■ What you are asked to do
Look over the material for the string "with". Copy every line where it turns up.
-.-.-
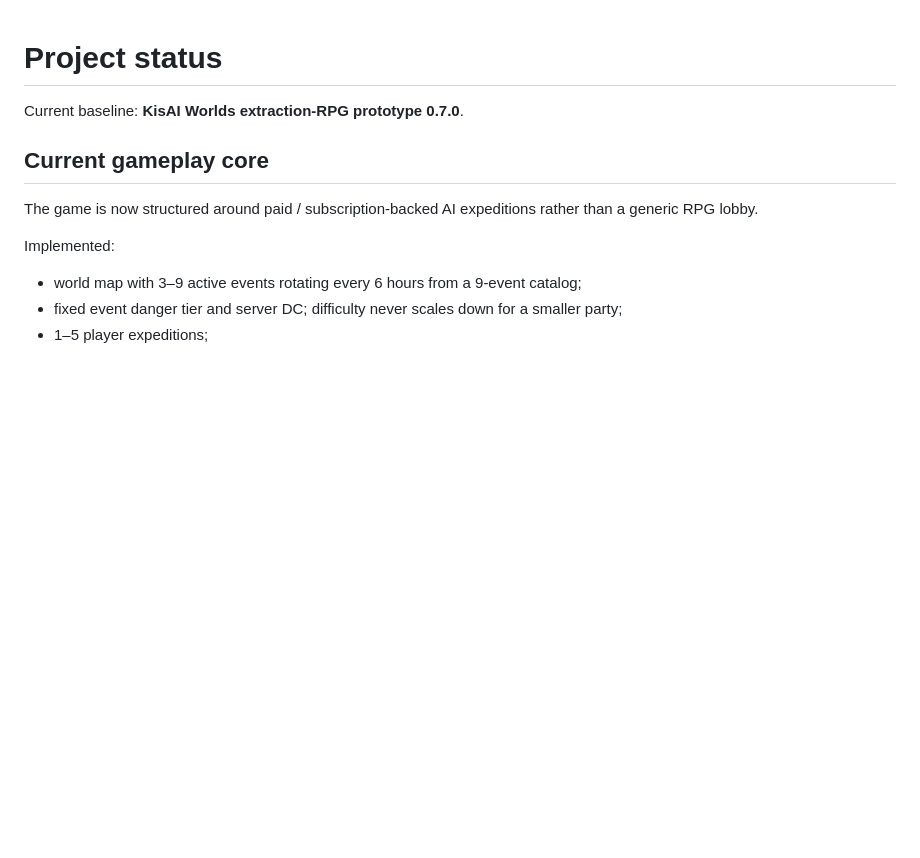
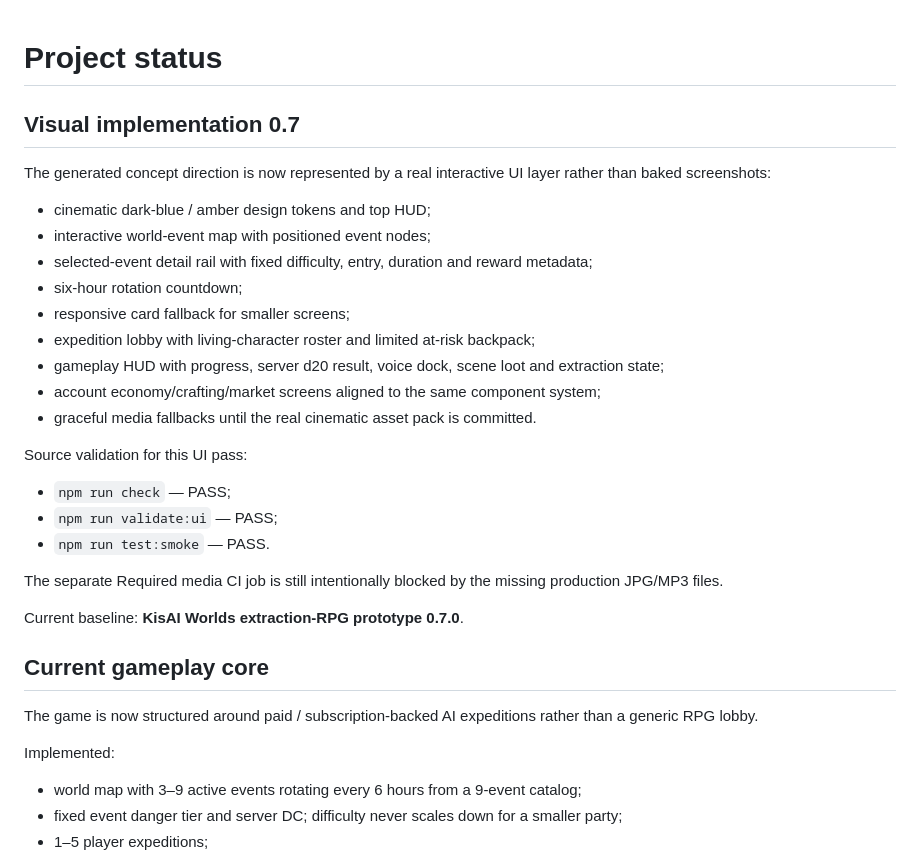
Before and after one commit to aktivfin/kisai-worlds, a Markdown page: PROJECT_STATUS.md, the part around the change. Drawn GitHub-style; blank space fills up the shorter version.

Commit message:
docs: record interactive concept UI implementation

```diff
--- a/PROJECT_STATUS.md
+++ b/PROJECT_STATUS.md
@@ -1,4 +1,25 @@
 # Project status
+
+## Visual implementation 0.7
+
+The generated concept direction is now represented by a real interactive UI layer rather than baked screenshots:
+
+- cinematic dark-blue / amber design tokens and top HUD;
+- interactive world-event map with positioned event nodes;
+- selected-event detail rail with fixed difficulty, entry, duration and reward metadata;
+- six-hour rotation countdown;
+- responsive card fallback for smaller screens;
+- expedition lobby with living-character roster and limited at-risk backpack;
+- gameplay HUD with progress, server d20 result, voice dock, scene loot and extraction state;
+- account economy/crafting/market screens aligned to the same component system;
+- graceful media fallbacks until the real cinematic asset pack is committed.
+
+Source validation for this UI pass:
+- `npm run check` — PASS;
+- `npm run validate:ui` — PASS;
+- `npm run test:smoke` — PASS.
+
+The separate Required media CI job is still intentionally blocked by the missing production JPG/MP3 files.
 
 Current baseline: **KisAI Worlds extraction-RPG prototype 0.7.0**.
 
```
-.-.-
■ Your solution
+- interactive world-event map with positioned event nodes;
+- selected-event detail rail with fixed difficulty, entry, duration and reward metadata;
+- expedition lobby with living-character roster and limited at-risk backpack;
+- gameplay HUD with progress, server d20 result, voice dock, scene loot and extraction state;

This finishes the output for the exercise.